The band opened and closed with well-known Mingus compositions – Peggy’s Blue Skylight, arranged by Ronnie Cuber, and a medley of Mingus favourites concluding with Slop. In between was less familiar material. Little Royal Suite is a tribute to Roy Eldridge. It began with a duet between trumpet (Alex Pope Norris – a very taxing part) and drums, before moving into more familiar Mingus territory, with characteristic time and metre shifts. The piano solo by Helen Sung was delightfully Byard-like. Invisible Lady consisted of Mingus sketches put together by Jack Walrath, and featured an impassioned alto solo by Abraham Burton. Meditations On Integration (Or For A Pair Of Wire-Cutters) was a highlight. Brandon Wright on flute partnered Kozlov’s arco bass, brilliantly capturing the haunting, out-of-kilter theme. Again, the audience was amazingly quiet during the flute-piano duet.

Drummer Tommy Campbell was a model of taste throughout, except perhaps for the “squeaky” sticks on cymbal in the finale. Earl McIntyre was allowed a vaudeville-style tuba solo in the final coda, but maybe as the only Mingus veteran in the band, should have had more solo space. A low-ceilinged club like Ronnie’s might not be the ideal venue acoustically for a big band, but that was balanced by the excitement and sense of occasion generated. This was a really memorable gig by one of the finest legacy bands in jazz.

– Andy Hamilton

Badiche-Zeitung: “Richard Bona’s Great Performance at the Voices Festival”

(Translated from the original German)

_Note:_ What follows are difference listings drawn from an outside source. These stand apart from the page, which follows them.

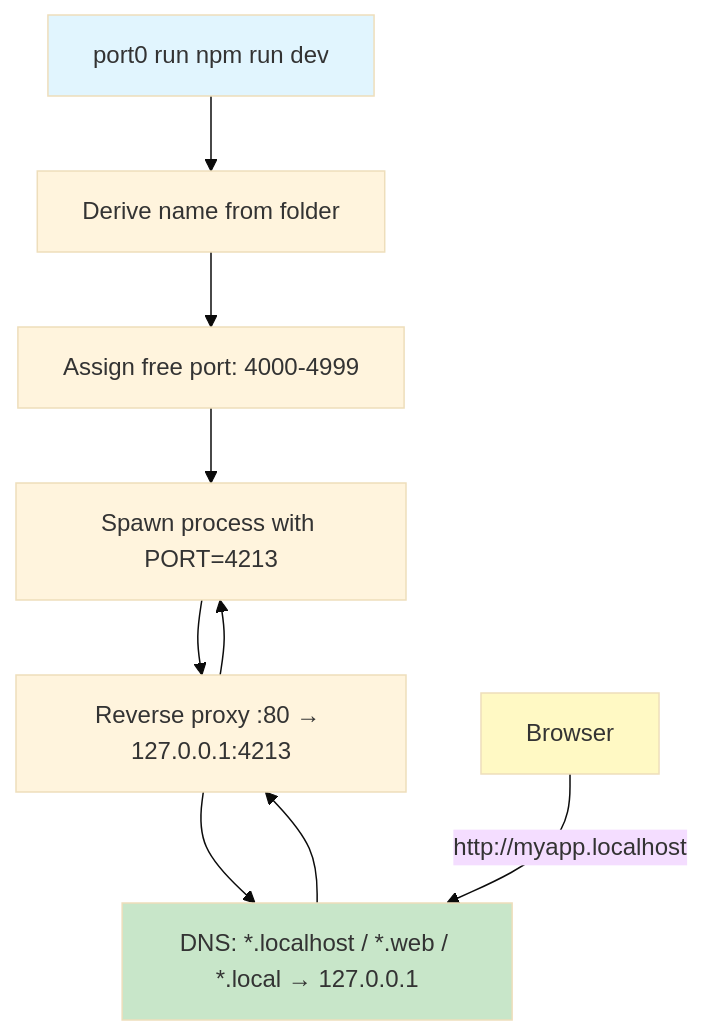
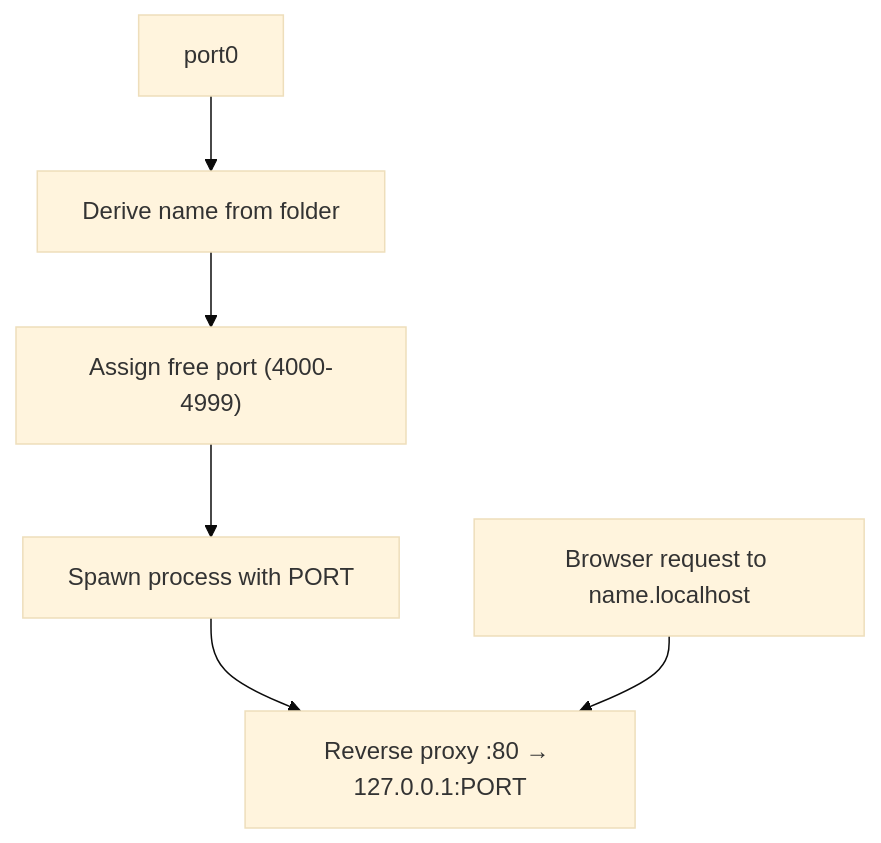
Before and after one commit to Blu3Ph4ntom/port0: the diagram in README.md, drawn with Mermaid (base theme). The commit also changed other lines of this file and 1 other file, not shown here.

````diff
--- a/README.md
+++ b/README.md
@@ -25,16 +48,8 @@
 ```mermaid
 flowchart TD
-    A[port0 run npm run dev] --> B[Derive name from folder]
-    B --> C[Assign free port: 4000-4999]
-    C --> D[Spawn process with PORT=4213]
-    D --> E[Reverse proxy :80 → 127.0.0.1:4213]
-    E --> F[DNS: *.localhost / *.web / *.local → 127.0.0.1]
-    
-    G[Browser] -->|http://myapp.localhost| F
-    F --> E
-    E --> D
-    
-    style A fill:#e1f5fe
-    style F fill:#c8e6c9
-    style G fill:#fff9c4
+  Run["port0 <cmd>"] --> Name["Derive name from folder"]
+  Name --> Assign["Assign free port (4000-4999)"]
+  Assign --> Spawn["Spawn process with PORT"]
+  Spawn --> Proxy["Reverse proxy :80 → 127.0.0.1:PORT"]
+  Browser["Browser request to name.localhost"] --> Proxy
 ```
````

Jazzy with one shot soul and rhythm and blues, sometimes edgy, rarely rough, often velvety supple pearls Richard Bona musical language. It is a personal World Fusion in far tortuous line between Brooklyn, Long Iceland and Douala, West Africa, but above all it is always exciting in a good mood. On Friday, the bassist, vocalist and born entertainer initiated this year Wenkenpark concerts a while tuning Festival. He should have probably brought the golden deer at the park entrance to the toe-tapping. Tearing his audience out of their seats seems the man with the tamed dreadlocks essential for salvation and please, also local indigenous people and “Swiss-People” are indeed manage well, sing a few African syllables. When the first signs of the large choir then still are not satisfactory, the current election-New Yorker born in Cameroon in 1967, draws with halbgespieltem horror short in the depths of the stage back, but this of course only to the same jump out again and to give once again a grin use to the next track. Of course, he does not give up. That the man bass and therefore does not play the first choice of solo instruments, incidentally, does not hinder him in the least, to give center stage. For this he breathed his five-string nearly a independent life, can apparently from him and tear over lofty boundaries. Some fast-paced run and the end of the fingerboard can hardly stop there. Vocally he joins in. The four companions are well chosen, especially guitarist Adam Stoler, which more than once fanciful virtuoso Jimi Hendrix seems to touch the strings, and Tatum Greenblatt, whose trumpet replaced a whole horn section. With Bona’s bass can be here and there a glorious musical duel fight, the groove does not diminish. The whole group has, as it should be, a large number of grandmasters in the biographical baggage, Bona itself was already with Manu Dibango, Pat Metheny, Herbie Hancock or Mike Stern on stage as well as the favorite “votes” -Guest Bobby McFerrin. Written the singer / songwriter has his songs in a language that he saved over the ocean, in Douala. “The people playing the music the way they speak,” Bona said once. And while he almost casually engages the strings, no electronic processing, in addition to the song here and there but appends small ornamental notes, he remembers no coincidence at Jaco Pastorius’ handed down commitment, he proposed and pluck the bass as if he with the voice games. On his way, the man from Cameroon and reported Pastorius disciples which follows, which with him always a floating lightness is paramount. “M’Bemba Mama” takes the in Riehen softly, but even more “Diba La Bobe”, in which it holds hardly anyone in the square.

– Annette Mahro